**Work to be completed:**
Among the entries below, how many lines hold "scheme"? Reply with the number only.

Front-end code change data:
*** Block opens ***

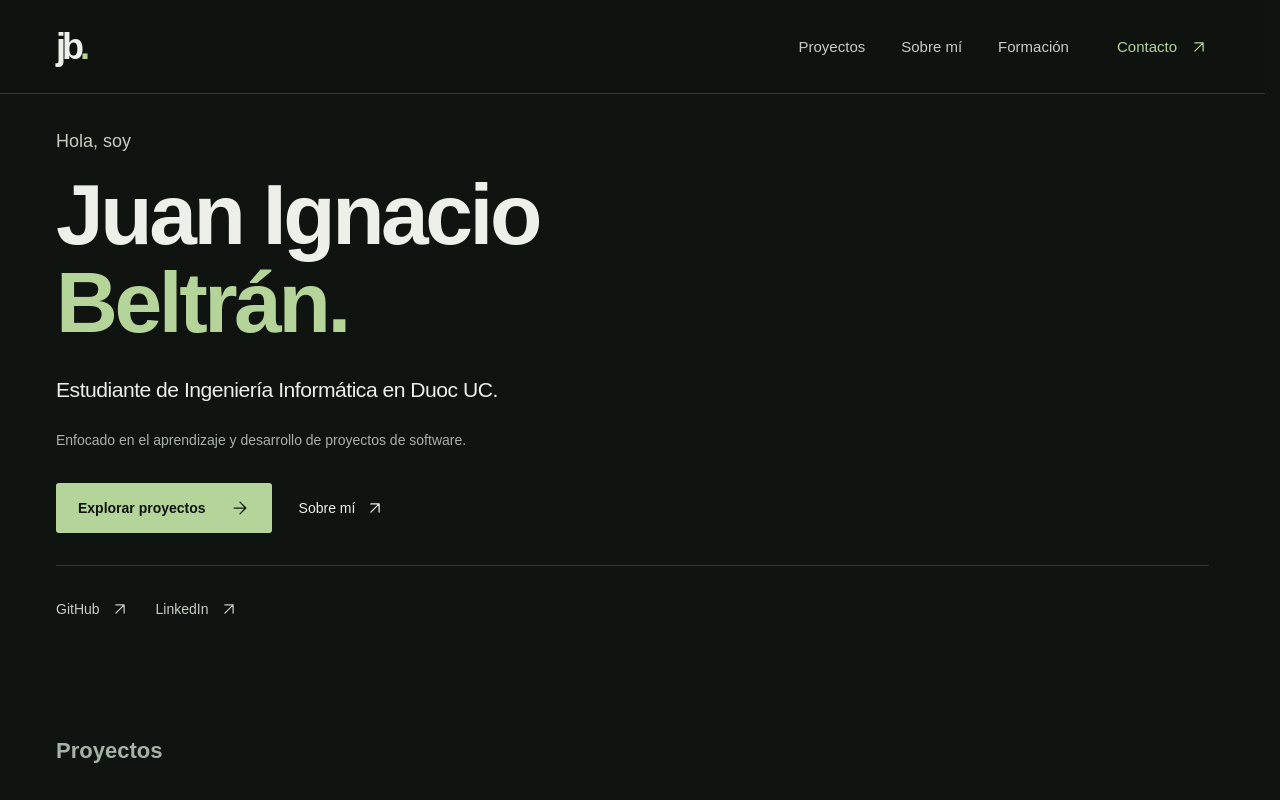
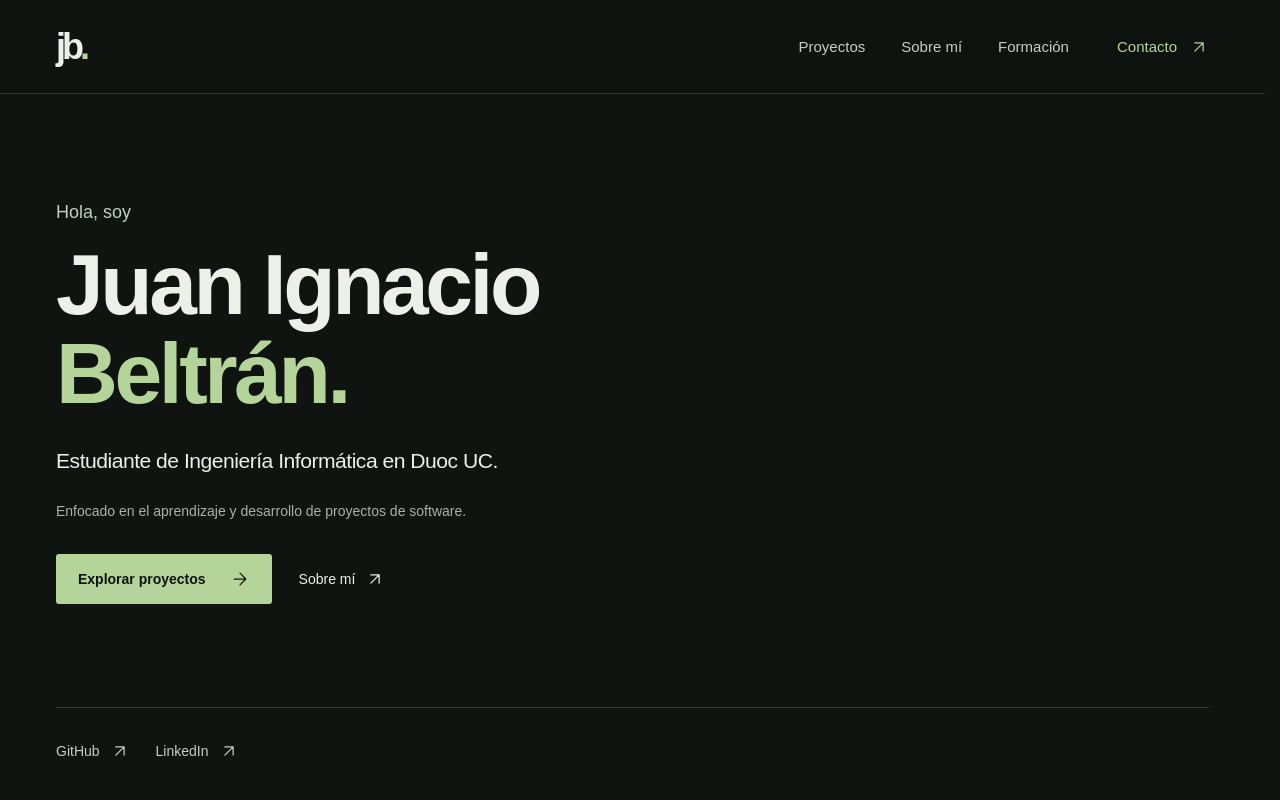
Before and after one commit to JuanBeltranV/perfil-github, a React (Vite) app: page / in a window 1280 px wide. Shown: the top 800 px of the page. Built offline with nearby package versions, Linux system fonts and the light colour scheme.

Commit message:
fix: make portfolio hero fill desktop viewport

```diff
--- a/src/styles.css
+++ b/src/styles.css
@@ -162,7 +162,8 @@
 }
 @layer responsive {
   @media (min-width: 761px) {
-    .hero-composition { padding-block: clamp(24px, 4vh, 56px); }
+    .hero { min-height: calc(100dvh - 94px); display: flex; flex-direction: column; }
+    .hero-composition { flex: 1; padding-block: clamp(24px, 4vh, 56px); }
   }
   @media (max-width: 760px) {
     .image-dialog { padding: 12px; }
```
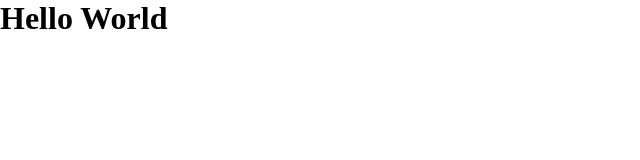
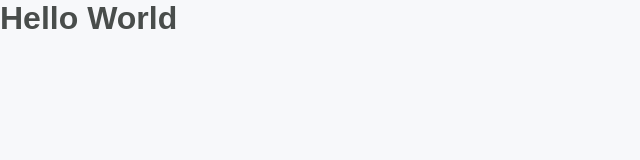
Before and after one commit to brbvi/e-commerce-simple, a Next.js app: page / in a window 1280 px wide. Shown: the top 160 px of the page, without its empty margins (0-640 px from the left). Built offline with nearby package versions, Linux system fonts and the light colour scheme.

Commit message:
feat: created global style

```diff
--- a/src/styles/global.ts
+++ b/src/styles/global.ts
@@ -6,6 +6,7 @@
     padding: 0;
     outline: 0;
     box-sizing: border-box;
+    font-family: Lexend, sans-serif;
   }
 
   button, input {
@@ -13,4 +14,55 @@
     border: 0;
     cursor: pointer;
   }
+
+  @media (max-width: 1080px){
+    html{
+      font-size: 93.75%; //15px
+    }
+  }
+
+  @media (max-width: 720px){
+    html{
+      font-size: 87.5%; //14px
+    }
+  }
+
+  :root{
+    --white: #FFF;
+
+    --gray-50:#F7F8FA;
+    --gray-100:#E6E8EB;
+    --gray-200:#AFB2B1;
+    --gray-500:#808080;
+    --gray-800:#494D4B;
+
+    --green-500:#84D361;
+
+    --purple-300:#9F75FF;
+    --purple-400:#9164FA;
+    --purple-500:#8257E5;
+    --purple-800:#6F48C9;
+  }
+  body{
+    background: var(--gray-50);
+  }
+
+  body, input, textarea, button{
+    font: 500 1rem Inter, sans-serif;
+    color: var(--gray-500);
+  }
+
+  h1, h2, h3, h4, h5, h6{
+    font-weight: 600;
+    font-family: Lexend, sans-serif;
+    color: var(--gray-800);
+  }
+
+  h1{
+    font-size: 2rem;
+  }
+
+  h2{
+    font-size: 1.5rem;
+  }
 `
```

*** Block closes ***

**Solution for this exercise:**
2